October 6, 2009
Already renowned for its state-of-the-art cogeneration plant that recycles hot exhaust to generate steam, Amherst College’s electrical use has become even greener lately, thanks to a new agreement that’s bringing power to the campus from Canada.
College officials inked the initial three-month deal with TransCanada in June, and recently renewed it for another three months, primarily because the utility company produces about 50 percent of its electricity using renewable resources such as water and wind at a price that’s competitive with other providers.
“The power we were purchasing previously was primarily derived from traditional sources – coal, oil, natural gas and nuclear,” said Jim Brassord, associate treasurer and director of facilities at Amherst College. “TransCanada has a much stronger renewable component.”

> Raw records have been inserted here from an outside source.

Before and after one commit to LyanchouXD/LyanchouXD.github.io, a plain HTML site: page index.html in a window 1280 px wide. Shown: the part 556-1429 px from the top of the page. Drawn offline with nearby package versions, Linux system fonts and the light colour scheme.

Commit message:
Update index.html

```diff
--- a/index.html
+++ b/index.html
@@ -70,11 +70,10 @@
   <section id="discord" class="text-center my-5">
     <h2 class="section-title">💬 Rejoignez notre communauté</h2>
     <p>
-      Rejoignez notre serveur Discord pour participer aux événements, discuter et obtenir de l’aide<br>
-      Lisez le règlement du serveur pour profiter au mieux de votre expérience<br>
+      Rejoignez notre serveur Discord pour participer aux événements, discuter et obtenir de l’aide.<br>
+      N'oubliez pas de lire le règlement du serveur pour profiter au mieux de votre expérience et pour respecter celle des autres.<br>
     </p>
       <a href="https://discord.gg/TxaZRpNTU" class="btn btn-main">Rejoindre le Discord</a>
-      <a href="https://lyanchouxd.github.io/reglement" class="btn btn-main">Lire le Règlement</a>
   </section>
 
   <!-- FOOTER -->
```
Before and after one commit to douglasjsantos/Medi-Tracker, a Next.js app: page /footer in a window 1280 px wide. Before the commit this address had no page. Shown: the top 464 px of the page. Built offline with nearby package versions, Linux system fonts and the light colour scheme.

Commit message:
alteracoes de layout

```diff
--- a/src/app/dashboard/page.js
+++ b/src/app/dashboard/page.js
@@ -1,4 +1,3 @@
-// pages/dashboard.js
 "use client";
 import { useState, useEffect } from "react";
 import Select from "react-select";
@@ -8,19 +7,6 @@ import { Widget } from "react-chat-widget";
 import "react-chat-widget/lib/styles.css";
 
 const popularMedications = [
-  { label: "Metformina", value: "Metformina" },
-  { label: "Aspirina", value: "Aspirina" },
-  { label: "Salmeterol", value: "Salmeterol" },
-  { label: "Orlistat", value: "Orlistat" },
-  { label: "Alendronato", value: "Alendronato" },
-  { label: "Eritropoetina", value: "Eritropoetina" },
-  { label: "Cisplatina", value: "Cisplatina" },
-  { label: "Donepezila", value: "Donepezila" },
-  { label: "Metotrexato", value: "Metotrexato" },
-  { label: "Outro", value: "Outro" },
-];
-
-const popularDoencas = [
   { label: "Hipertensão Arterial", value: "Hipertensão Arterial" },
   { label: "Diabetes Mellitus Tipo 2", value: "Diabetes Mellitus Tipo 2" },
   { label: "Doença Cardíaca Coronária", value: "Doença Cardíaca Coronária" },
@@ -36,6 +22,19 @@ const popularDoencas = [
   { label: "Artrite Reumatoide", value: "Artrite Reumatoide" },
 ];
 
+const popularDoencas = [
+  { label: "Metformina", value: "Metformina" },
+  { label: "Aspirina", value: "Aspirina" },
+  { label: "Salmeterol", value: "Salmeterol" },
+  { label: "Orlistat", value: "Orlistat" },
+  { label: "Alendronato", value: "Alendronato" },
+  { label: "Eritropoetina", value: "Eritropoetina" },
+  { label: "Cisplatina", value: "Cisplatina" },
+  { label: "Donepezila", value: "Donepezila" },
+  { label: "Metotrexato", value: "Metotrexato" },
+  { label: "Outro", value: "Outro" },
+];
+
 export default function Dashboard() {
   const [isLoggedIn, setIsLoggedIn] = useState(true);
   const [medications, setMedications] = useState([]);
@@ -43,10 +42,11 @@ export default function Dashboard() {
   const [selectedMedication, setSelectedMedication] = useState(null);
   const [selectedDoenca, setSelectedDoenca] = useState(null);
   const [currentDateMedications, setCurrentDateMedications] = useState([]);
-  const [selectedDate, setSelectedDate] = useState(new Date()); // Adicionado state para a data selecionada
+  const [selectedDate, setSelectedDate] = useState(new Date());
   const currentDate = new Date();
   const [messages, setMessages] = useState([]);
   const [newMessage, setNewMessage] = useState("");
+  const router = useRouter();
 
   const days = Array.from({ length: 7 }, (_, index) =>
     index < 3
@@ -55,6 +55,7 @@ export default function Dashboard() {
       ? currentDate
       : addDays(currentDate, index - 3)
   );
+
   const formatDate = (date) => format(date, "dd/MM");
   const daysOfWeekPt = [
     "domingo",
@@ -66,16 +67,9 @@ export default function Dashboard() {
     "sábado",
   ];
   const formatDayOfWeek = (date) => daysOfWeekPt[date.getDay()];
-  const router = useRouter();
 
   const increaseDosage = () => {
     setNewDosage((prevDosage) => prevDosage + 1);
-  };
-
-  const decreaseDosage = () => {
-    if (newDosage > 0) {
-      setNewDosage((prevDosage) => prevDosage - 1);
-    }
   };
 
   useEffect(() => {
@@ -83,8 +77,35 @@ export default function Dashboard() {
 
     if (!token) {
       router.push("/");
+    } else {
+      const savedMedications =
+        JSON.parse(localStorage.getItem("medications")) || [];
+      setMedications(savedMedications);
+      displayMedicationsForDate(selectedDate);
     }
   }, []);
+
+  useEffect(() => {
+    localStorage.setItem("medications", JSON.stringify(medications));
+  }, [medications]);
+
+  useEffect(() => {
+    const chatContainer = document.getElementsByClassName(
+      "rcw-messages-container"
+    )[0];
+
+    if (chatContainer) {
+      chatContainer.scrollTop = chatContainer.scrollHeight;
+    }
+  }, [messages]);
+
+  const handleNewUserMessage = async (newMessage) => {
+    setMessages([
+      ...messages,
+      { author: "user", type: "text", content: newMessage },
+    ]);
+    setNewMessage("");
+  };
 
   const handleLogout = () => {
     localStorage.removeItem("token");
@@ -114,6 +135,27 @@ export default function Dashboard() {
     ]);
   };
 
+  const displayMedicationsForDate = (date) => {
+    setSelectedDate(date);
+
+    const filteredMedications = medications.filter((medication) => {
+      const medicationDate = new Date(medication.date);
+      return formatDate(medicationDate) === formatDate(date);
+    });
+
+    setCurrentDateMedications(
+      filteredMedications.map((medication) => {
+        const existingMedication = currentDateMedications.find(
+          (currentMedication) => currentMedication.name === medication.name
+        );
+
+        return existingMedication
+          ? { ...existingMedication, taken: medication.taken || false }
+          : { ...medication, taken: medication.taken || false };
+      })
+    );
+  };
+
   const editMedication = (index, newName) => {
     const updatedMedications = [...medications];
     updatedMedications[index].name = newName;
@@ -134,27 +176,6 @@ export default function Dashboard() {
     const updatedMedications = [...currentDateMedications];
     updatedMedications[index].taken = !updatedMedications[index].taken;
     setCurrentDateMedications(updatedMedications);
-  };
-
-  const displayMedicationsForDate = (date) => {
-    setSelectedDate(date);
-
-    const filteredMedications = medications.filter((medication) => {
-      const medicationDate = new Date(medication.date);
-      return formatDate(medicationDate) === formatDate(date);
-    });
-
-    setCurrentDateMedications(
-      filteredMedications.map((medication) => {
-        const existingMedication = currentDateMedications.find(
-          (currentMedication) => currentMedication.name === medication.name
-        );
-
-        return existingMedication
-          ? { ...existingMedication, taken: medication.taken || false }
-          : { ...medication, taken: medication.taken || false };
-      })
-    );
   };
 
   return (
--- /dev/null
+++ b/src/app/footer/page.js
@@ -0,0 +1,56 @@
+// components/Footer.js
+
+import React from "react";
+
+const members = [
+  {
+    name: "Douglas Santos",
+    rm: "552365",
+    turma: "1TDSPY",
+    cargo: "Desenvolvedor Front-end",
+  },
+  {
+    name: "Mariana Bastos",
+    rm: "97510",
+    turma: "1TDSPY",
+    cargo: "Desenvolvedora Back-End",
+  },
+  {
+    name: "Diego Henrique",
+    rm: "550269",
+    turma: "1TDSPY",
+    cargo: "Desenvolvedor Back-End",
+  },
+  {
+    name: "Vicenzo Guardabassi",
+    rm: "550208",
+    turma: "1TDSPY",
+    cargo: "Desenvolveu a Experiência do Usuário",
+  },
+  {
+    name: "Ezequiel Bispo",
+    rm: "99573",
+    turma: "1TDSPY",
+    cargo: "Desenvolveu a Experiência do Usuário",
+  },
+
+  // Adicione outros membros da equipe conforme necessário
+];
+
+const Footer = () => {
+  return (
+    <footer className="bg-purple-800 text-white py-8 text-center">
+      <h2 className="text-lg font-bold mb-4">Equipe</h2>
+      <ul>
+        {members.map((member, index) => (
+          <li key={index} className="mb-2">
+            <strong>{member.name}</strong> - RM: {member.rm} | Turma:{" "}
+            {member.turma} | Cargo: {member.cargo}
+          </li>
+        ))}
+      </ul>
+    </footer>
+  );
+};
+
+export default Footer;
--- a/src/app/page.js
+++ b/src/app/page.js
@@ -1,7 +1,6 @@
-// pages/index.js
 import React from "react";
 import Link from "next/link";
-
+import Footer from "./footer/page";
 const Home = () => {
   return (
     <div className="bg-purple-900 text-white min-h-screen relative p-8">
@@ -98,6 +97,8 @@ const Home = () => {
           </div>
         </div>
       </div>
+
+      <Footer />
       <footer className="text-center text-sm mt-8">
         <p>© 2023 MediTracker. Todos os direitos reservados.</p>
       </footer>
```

“This agreement allows the college to buy greener electricity at a very competitive price during times when the cogeneration plant can’t provide enough for the college,” he added. “We’ve drastically reduced our CO2 emissions over the last few months as a result.”
In another green energy development, the college has recently been designated as a Green Power Partner by the U.S. Environmental Protection Agency. The EPA's Green Power Partnership works with more than 1,100 partner organizations to voluntarily purchase green power to reduce the environmental impacts of conventional electricity use. Green power is generated from renewable resources such as solar, wind, geothermal, biogas, biomass, and low-impact hydro. EPA co-sponsors the Green Power Leadership Awards in conjunction with the U.S. Department of Energy and the Center for Resource Solutions.
Amherst College was singled out for its willingness to purchase Renewable Energy Credits (RECs) to offset the carbon from approximately 3 percent of its electrical load.
“The money we put into the system will help fund renewable energy projects that will offset the carbon that would have been produced by traditional means,” Brassord said.
It’s important to note that we didn’t take 3 percent of our utility budget to do this. Instead, three percent of our total power buy went into this voluntary program.”
The Green Power Partnership is a voluntary program that encourages organizations to buy green power as a way to reduce the environmental impacts associated with purchased electricity use. The Partnership currently has hundreds of Partner organizations voluntarily purchasing billions of kilowatt-hours of green power annually. Partners include a wide variety of leading organizations such as Fortune 500 companies, small and medium sized businesses, local, state, and federal governments, and colleges and universities.
Looking forward, Brassord said he hopes to continue using TransCanada or another comparatively greener utility company in the future to provide electricity to Amherst College.
“We’ll do all we can to continue this partnership because it’s proven to be cost effective and it’s reduced our environmental footprint,” Brassord said.